Last week we began talking about The Habit of the Four Rules of Greatness.
Our discussion focused on the first two rules: be on time; be polite. And it seems those simple rules of greatness struck a chord with many readers – particularly the first one – as I received more calls, emails and texts and I can recall ever receiving from any other posting.
As one caller put it, our new “Whatever” world seems to have removed any requirement for punctuality and when we set a time for meetings, social functions or get-togethers those agreed-upon times have simply become suggestions – a rough guideline – and showing up “whenever” has become the norm.
Having been raised by a mother who was serially punctual, that trait was instilled with me and cemented by many scathing lectures on those occasions when I failed her punctuality demands. I found myself fully agreeing with those who contacted me to share their own frustration and to discuss how unimportant being on time seems to have become in our modern society.
Certainly there were also those who lamented the lost days of politeness and who seem to think that the world has been overtaken by many people for whom the words “Please” and “Thank you” have been erased – or perhaps never inserted – from their vocabulary.
Listening to these folks reminded me of a blog I wrote way back in January, 2011 (www.raelkalley.wordpress.com/76 “One can make a huge difference”) about an elderly man who arrived in this country as a penniless immigrant and who, through hard work, determination, and unwillingness to ever consider quitting, had become enormously prosperous.
His first job had been that of a dishwasher in a restaurant and many years later, having attained great wealth, he purchased that restaurant which was in the industrial part of the city and it was there he would meet new potential candidates for senior management positions in his many companies.
He purposely invited them to lunch at his restaurant, with them, of course, not knowing he was the owner, with the sole intention of observing how they treated the servers.
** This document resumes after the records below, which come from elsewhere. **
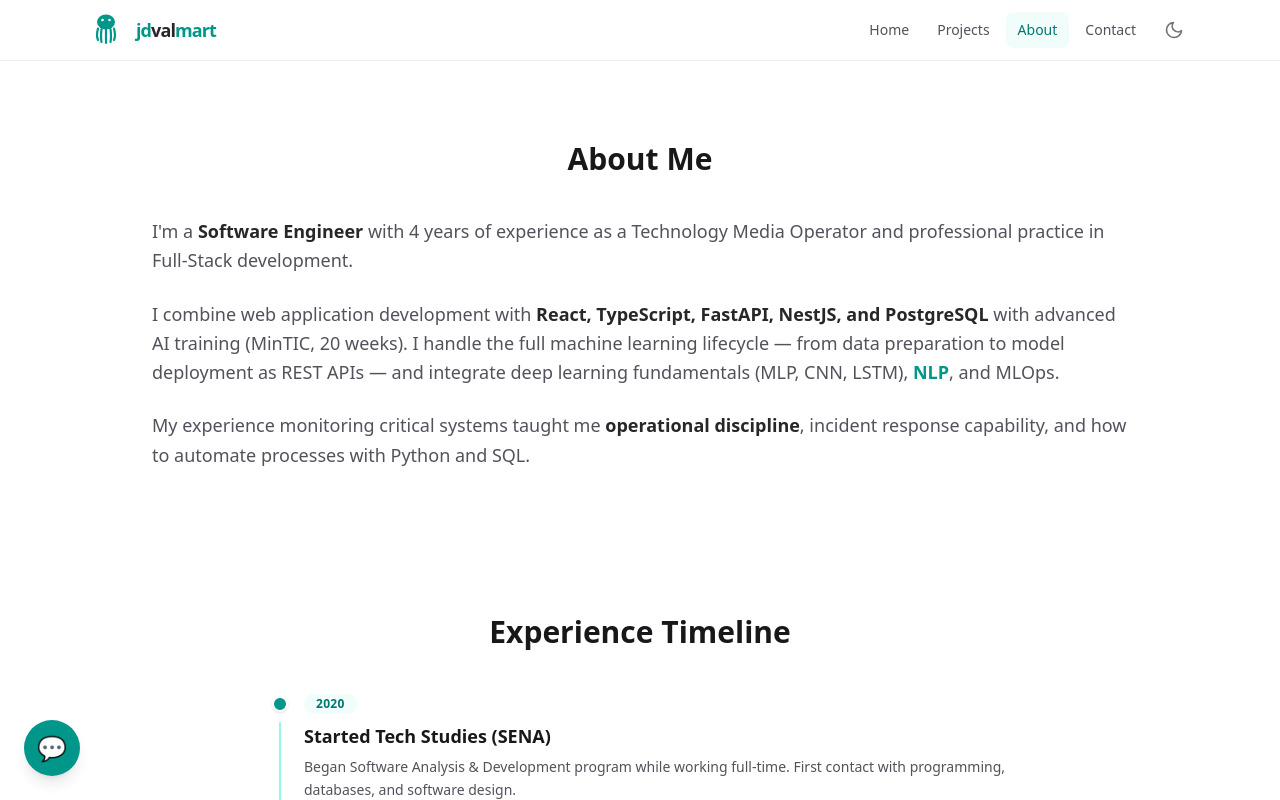
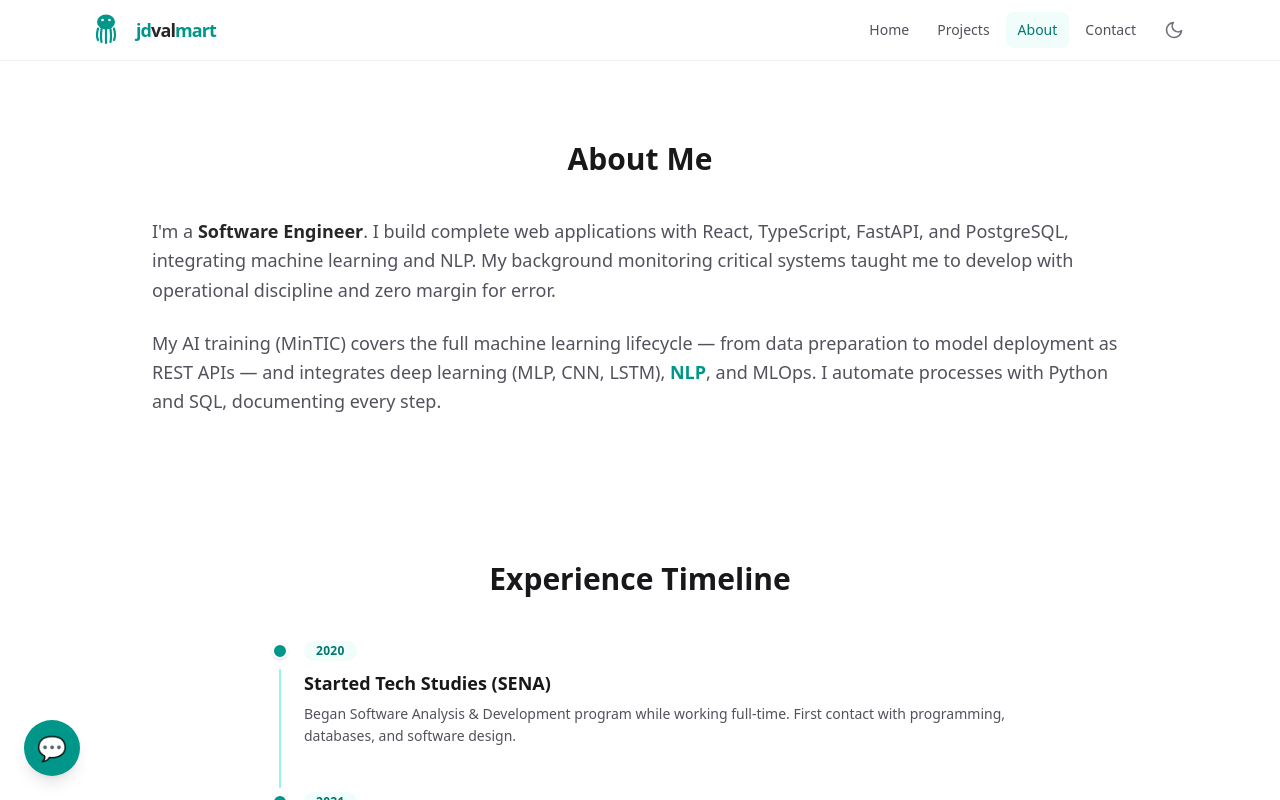
Before and after one commit to jdvalmart/portafolio-jdvalmart, a React (Vite) app: page /about in a window 1280 px wide. Shown: the top 800 px of the page. Built offline with nearby package versions, Linux system fonts and the light colour scheme.

Commit message:
feat: sharper profile — punchy first paragraph, removed redundancy, MinTIC without '20 weeks'

```diff
--- a/src/pages/About.tsx
+++ b/src/pages/About.tsx
@@ -23,31 +23,20 @@ const About: React.FC = () => {
         >
           <p>
             I'm a{" "}
-            <strong className="text-zinc-800 dark:text-zinc-200">Software Engineer</strong>{" "}
-            with 4 years of experience as a Technology Media Operator and
-            professional practice in Full-Stack development.
+            <strong className="text-zinc-800 dark:text-zinc-200">Software Engineer</strong>.
+            I build complete web applications with React, TypeScript, FastAPI,
+            and PostgreSQL, integrating machine learning and NLP. My background
+            monitoring critical systems taught me to develop with operational
+            discipline and zero margin for error.
           </p>
 
           <p>
-            I combine web application development with{" "}
-            <strong className="text-zinc-800 dark:text-zinc-200">
-              React, TypeScript, FastAPI, NestJS, and PostgreSQL
-            </strong>{" "}
-            with advanced AI training (MinTIC, 20 weeks). I handle the full
-            machine learning lifecycle — from data preparation to model
-            deployment as REST APIs — and integrate deep learning fundamentals
-            (MLP, CNN, LSTM),{" "}
+            My AI training (MinTIC) covers the full machine learning lifecycle
+            — from data preparation to model deployment as REST APIs — and
+            integrates deep learning (MLP, CNN, LSTM),{" "}
             <strong className="text-teal-600 dark:text-teal-400">NLP</strong>,
-            and MLOps.
-          </p>
-
-          <p>
-            My experience monitoring critical systems taught me{" "}
-            <strong className="text-zinc-800 dark:text-zinc-200">
-              operational discipline
-            </strong>
-            , incident response capability, and how to automate processes with
-            Python and SQL.
+            and MLOps. I automate processes with Python and SQL, documenting
+            every step.
           </p>
         </div>
       </section>
```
He looked for politeness and listened for “please” and “thank you.” He firmly believed that if they displayed those traits to his servers, they would do so to their staff and customers and if they didn’t, they wouldn’t.
Today I would like to discuss briefly the other two rules that complete the habit.
3.Finish what you start:
It seems self-evident that the primary reason many of us fail to achieve our goals is because we quit trying.
Maybe we quit because it’s too hard or too tiring or too painful or too costly or too time-consuming but regardless of the “too“, it makes perfect sense to understand that if we finished what we started we would achieve so many of those goals we give up trying to reach.
The Habit of the Four Rules of Greatness, is a powerful reminder that the price of perseverance is the joy of success and the price of quitting is the pain of regret.
4.Keep your word:
There’s not much that needs to be said – it’s quite obvious if you say you’re gonna, then do; if you say you won’t, then don’t; and if you say will be there at seven, then arriving at 7:20 is not a case of “whatever”, it’s a case of inconsideration.
So there you have it. I still can’t recall the author and creator of these four rules but I’m grateful to him, or her, for so clearly and succinctly teaching us that if we truly want to absorb greatness into our lives we need only follow these four simple steps.
Today and every day.
It doesn’t seem like too much to ask, does it?
Let’s make a habit of meeting like this.